- **DIRECTIONS FOR THIS TASK**
Without including any picture, return the complete set of records exactly.

--- START ---

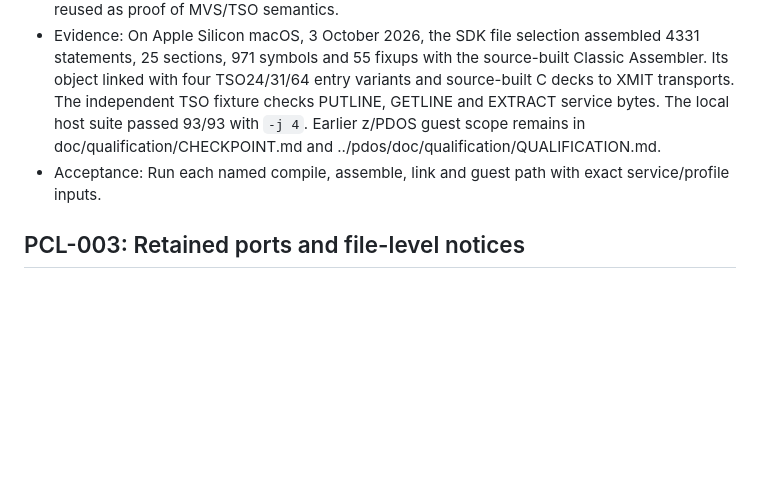
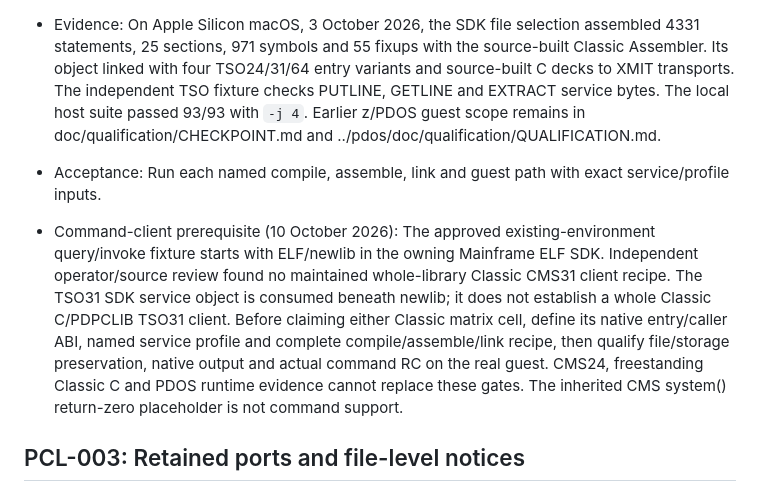
Before and after one commit to adesutherland/z-pdos, a Markdown page: pdpclib/doc/BACKLOG.md, the part around the change. GitHub-like rendering; blank space fills up the shorter version.

```diff
--- a/pdpclib/doc/BACKLOG.md
+++ b/pdpclib/doc/BACKLOG.md
@@ -22,6 +22,17 @@ Open items require separate implementation authority.
 - Observation: The complete `pdos-zarch` MVSSUPA source assembles with maintained PDOS31 service definitions. The new `tso31-sdk-files` selection assembles a TSO service object with sequential/partitioned dataset paths; VSAM, IDCAMS and supervisor-mode switching return unsupported status. The broader `tso31-lean` selection still reaches a VSAM `SHOWCB` barrier. Selected TSO31/64 sequential/PDS operations subsequently ran on z/OS 1.5; PCL-007 owns that narrower result and its remaining gaps. Selected PDOS31 macro semantics cannot be reused as proof of MVS/TSO semantics.
 - Evidence: On Apple Silicon macOS, 3 October 2026, the SDK file selection assembled 4331 statements, 25 sections, 971 symbols and 55 fixups with the source-built Classic Assembler. Its object linked with four TSO24/31/64 entry variants and source-built C decks to XMIT transports. The independent TSO fixture checks PUTLINE, GETLINE and EXTRACT service bytes. The local host suite passed 93/93 with `-j 4`. Earlier z/PDOS guest scope remains in doc/qualification/CHECKPOINT.md and ../pdos/doc/qualification/QUALIFICATION.md.
 - Acceptance: Run each named compile, assemble, link and guest path with exact service/profile inputs.
+
+- Command-client prerequisite (10 October 2026): The approved existing-environment
+  query/invoke fixture starts with ELF/newlib in the owning Mainframe ELF SDK.
+  Independent operator/source review found no maintained whole-library Classic
+  CMS31 client recipe. The TSO31 SDK service object is consumed beneath newlib;
+  it does not establish a whole Classic C/PDPCLIB TSO31 client. Before claiming
+  either Classic matrix cell, define its native entry/caller ABI, named service
+  profile and complete compile/assemble/link recipe, then qualify file/storage
+  preservation, native output and actual command RC on the real guest. CMS24,
+  freestanding Classic C and PDOS runtime evidence cannot replace these gates.
+  The inherited CMS system() return-zero placeholder is not command support.
 
 ## PCL-003: Retained ports and file-level notices
 
```
Also changed, not shown: assembler/doc/BACKLOG.md (+8 -0 lines), pdos/doc/BACKLOG.md (+3 -0 lines).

--- END ---

- **ANSWER BELOW**
Before and after one commit to adesutherland/z-pdos, a Markdown page: pdpclib/doc/BACKLOG.md, the part around the change. GitHub-like rendering; blank space fills up the shorter version.

```diff
--- a/pdpclib/doc/BACKLOG.md
+++ b/pdpclib/doc/BACKLOG.md
@@ -22,6 +22,17 @@ Open items require separate implementation authority.
 - Observation: The complete `pdos-zarch` MVSSUPA source assembles with maintained PDOS31 service definitions. The new `tso31-sdk-files` selection assembles a TSO service object with sequential/partitioned dataset paths; VSAM, IDCAMS and supervisor-mode switching return unsupported status. The broader `tso31-lean` selection still reaches a VSAM `SHOWCB` barrier. Selected TSO31/64 sequential/PDS operations subsequently ran on z/OS 1.5; PCL-007 owns that narrower result and its remaining gaps. Selected PDOS31 macro semantics cannot be reused as proof of MVS/TSO semantics.
 - Evidence: On Apple Silicon macOS, 3 October 2026, the SDK file selection assembled 4331 statements, 25 sections, 971 symbols and 55 fixups with the source-built Classic Assembler. Its object linked with four TSO24/31/64 entry variants and source-built C decks to XMIT transports. The independent TSO fixture checks PUTLINE, GETLINE and EXTRACT service bytes. The local host suite passed 93/93 with `-j 4`. Earlier z/PDOS guest scope remains in doc/qualification/CHECKPOINT.md and ../pdos/doc/qualification/QUALIFICATION.md.
 - Acceptance: Run each named compile, assemble, link and guest path with exact service/profile inputs.
+
+- Command-client prerequisite (10 October 2026): The approved existing-environment
+  query/invoke fixture starts with ELF/newlib in the owning Mainframe ELF SDK.
+  Independent operator/source review found no maintained whole-library Classic
+  CMS31 client recipe. The TSO31 SDK service object is consumed beneath newlib;
+  it does not establish a whole Classic C/PDPCLIB TSO31 client. Before claiming
+  either Classic matrix cell, define its native entry/caller ABI, named service
+  profile and complete compile/assemble/link recipe, then qualify file/storage
+  preservation, native output and actual command RC on the real guest. CMS24,
+  freestanding Classic C and PDOS runtime evidence cannot replace these gates.
+  The inherited CMS system() return-zero placeholder is not command support.
 
 ## PCL-003: Retained ports and file-level notices
 
```
Also changed, not shown: assembler/doc/BACKLOG.md (+8 -0 lines), pdos/doc/BACKLOG.md (+3 -0 lines).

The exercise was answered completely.